This study aims to evaluate the posture and body balance of students with and without oral breathing, as well as to verify whether there is a correlation between the values obtained in this evaluation and those of the analysis of sensory systems.
The research was conducted with school children aged 8 to 12 years. The sample was subdivided into two study groups: schoolchildren with oral breathing and school children without oral breathing (control). The division of the groups was determined on the basis of pre-established criteria investigated in the anamnesis, hearing evaluation, and assessment of the stomatognathic system. The schoolchildren from both groups were submitted to postural evaluation using the Postural Assessment Software (SAPO) on the right and left lateral views and the Foam-laser Dynamic Posturography test.
In the assessment of posture, a statistically significant difference was found only in the knee angle on the left lateral view. With regards to the Dynamic Posturography, there was a statistically significant difference in the values obtained in the six tests of sensory organization (TOS). There was a moderate correlation between the position of the head on the left lateral view and the sensory systems.

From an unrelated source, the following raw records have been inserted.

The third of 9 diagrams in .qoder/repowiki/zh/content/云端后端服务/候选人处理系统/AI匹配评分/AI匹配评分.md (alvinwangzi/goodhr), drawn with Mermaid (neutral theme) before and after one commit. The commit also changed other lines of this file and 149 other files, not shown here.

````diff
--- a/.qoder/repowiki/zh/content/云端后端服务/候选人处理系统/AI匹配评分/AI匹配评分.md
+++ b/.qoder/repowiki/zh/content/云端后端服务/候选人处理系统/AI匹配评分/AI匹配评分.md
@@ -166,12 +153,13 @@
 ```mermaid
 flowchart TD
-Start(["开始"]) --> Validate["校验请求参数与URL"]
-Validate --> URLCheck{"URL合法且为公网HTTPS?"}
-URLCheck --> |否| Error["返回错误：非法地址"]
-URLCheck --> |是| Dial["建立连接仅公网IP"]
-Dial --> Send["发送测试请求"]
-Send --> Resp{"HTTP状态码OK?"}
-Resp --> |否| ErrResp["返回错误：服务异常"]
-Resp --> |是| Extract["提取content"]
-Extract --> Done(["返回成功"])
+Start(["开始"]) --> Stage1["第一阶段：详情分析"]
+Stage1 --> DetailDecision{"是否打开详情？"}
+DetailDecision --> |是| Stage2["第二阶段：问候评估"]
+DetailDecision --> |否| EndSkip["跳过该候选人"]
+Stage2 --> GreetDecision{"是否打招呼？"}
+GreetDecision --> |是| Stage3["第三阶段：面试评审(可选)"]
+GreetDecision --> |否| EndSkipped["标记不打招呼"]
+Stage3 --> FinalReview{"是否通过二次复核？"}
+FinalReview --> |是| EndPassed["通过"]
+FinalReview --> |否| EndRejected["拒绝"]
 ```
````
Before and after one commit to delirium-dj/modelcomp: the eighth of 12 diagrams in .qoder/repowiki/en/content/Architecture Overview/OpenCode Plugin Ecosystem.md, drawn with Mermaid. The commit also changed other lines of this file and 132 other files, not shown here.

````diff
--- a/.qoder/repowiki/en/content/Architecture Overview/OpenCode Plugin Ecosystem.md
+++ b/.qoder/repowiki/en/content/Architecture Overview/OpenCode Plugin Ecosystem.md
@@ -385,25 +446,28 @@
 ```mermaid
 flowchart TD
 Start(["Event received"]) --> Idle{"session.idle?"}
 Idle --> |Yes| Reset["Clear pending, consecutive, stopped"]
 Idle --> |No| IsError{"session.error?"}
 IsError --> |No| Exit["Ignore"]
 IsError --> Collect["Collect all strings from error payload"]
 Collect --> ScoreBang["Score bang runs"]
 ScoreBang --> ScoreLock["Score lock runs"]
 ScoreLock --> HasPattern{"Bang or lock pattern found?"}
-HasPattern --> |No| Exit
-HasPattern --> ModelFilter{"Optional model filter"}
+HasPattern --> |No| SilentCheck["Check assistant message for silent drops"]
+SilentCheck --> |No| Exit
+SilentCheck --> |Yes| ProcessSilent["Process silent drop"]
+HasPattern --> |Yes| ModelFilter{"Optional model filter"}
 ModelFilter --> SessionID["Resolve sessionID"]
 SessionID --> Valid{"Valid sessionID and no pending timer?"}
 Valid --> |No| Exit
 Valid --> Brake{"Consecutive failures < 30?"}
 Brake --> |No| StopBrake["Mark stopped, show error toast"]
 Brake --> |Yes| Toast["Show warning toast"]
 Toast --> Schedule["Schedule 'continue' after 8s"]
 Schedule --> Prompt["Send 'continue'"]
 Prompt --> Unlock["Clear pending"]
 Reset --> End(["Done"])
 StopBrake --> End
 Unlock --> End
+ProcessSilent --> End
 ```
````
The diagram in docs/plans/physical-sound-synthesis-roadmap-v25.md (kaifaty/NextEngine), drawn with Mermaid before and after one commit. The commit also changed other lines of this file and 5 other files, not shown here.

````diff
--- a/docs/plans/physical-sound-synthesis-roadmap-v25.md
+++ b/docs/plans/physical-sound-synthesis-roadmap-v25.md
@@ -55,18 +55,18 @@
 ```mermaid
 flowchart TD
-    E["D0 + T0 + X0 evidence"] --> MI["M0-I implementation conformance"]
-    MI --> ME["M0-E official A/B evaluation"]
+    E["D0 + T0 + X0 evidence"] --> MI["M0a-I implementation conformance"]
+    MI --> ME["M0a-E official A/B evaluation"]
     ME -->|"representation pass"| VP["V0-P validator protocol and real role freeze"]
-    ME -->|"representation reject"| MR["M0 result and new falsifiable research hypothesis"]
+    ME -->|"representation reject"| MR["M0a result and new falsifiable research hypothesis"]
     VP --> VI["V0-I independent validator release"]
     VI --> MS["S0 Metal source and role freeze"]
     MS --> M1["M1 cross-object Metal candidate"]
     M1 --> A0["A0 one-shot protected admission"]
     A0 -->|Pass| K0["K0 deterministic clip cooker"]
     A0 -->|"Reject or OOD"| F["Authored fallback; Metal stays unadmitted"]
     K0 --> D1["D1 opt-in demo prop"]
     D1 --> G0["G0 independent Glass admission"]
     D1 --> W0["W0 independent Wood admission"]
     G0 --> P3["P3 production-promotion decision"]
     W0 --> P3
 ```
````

Schoolchildren with oral breathing present postural changes compared with those without oral breathing, mainly regarding the positioning of the knee. The body balance in the group of schoolchildren with oral breathing showed greater impairment compared with that in the group of schoolchildren without oral breathing. There is a correlation between the cephalic position and the different sensory systems.